▶ _Task to complete_
Pull every line holding the word "rounds" out of the data and copy it.
[Given entries — start]
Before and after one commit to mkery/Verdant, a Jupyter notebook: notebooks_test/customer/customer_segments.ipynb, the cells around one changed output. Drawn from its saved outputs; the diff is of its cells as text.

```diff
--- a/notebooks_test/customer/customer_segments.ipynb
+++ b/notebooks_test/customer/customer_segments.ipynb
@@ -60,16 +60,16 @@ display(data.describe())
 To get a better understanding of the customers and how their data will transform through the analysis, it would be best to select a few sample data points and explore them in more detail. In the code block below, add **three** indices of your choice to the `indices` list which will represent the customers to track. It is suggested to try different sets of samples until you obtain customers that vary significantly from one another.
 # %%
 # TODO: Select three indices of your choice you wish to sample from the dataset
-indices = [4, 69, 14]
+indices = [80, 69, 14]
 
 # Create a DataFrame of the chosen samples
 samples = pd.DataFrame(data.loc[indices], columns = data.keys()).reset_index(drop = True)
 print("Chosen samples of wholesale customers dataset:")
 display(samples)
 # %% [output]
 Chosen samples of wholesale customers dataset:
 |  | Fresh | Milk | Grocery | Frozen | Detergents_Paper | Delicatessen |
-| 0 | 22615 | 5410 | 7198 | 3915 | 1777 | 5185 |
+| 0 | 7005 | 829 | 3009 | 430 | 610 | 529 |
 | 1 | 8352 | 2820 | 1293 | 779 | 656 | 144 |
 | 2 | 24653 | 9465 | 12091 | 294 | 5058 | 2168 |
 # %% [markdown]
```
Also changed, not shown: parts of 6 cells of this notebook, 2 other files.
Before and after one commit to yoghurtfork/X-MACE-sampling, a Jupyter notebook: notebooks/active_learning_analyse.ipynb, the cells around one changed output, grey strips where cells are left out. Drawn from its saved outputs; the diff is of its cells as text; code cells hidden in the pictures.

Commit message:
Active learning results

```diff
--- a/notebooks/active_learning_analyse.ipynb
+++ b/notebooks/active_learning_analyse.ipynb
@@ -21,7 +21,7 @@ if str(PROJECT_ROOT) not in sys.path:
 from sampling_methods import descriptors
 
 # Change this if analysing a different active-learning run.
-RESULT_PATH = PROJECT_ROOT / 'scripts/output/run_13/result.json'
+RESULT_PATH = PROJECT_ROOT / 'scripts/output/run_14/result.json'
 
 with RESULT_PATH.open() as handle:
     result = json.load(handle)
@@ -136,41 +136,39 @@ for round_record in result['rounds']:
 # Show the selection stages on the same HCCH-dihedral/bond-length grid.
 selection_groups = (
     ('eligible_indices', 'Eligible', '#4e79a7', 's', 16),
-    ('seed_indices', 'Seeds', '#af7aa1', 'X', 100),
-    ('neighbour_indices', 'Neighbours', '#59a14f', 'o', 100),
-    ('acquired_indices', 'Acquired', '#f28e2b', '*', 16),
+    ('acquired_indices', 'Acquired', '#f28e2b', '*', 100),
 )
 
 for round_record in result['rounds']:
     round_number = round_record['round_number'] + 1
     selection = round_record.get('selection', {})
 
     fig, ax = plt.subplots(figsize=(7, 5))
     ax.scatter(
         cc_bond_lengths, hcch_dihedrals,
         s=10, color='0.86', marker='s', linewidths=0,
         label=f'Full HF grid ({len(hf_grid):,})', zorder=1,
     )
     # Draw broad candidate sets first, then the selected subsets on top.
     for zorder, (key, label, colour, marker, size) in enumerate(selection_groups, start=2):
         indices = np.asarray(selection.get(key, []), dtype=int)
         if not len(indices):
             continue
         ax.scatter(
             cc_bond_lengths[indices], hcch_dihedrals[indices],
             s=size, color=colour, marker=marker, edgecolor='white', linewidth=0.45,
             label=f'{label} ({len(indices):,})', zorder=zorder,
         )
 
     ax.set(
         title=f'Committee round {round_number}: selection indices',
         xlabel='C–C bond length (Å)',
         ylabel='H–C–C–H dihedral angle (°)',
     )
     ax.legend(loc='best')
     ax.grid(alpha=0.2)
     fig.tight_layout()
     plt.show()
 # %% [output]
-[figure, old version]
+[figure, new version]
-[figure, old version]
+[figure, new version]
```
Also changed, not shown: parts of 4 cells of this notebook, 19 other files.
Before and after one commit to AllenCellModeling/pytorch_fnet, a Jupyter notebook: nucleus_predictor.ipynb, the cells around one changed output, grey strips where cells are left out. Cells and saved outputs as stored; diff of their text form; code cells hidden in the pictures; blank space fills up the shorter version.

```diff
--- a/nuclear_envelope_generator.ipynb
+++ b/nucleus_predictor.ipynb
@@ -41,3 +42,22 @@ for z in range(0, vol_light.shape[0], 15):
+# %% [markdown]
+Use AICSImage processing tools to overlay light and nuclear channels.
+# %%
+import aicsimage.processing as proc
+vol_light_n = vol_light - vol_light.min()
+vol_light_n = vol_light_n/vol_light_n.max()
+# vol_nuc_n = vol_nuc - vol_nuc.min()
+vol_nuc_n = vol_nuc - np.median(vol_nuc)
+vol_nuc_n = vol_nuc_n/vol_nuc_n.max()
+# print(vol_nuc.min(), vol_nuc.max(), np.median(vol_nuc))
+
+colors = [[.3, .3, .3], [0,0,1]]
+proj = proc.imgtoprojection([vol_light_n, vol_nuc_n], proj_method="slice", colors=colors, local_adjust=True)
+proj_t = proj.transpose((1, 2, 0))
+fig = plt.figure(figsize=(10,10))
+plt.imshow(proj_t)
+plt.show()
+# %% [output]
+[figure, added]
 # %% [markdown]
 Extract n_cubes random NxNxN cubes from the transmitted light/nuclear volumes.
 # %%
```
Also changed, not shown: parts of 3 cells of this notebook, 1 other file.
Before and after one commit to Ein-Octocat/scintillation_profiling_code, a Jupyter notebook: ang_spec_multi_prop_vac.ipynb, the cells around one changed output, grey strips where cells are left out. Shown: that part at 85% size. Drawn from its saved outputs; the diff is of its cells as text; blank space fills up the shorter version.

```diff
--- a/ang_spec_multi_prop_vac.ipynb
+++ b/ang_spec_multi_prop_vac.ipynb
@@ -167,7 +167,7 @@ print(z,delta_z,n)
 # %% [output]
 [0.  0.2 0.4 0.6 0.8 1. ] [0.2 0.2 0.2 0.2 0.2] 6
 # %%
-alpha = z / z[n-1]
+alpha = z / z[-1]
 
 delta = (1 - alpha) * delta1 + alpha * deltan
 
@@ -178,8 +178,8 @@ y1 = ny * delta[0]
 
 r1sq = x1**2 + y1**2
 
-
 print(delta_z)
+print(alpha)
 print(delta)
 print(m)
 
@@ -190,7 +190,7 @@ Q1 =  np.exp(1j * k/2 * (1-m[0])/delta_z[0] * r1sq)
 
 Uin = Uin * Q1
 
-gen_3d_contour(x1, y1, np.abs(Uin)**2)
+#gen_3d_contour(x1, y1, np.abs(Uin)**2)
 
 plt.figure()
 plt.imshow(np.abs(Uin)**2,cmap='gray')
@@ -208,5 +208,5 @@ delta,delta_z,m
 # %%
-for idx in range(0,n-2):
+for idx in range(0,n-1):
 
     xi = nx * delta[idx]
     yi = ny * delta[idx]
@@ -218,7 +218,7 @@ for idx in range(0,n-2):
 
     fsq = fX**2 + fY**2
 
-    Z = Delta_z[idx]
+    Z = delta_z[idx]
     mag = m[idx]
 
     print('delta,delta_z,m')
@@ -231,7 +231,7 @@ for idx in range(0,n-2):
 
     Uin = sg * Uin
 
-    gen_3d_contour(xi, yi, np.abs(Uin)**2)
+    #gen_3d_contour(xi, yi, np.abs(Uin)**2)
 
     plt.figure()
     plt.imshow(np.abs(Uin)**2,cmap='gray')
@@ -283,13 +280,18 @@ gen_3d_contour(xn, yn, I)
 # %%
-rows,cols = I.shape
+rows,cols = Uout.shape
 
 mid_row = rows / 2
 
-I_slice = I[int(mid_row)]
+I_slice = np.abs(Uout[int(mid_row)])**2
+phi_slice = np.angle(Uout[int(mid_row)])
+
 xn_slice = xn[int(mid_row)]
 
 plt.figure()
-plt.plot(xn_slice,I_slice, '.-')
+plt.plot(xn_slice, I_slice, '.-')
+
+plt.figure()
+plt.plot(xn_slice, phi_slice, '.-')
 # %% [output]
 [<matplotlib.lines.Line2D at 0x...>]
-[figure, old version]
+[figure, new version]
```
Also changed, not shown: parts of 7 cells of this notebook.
[Given entries — finish]
▶ _Exercise result_
@@ -136,41 +136,39 @@ for round_record in result['rounds']:
 for round_record in result['rounds']:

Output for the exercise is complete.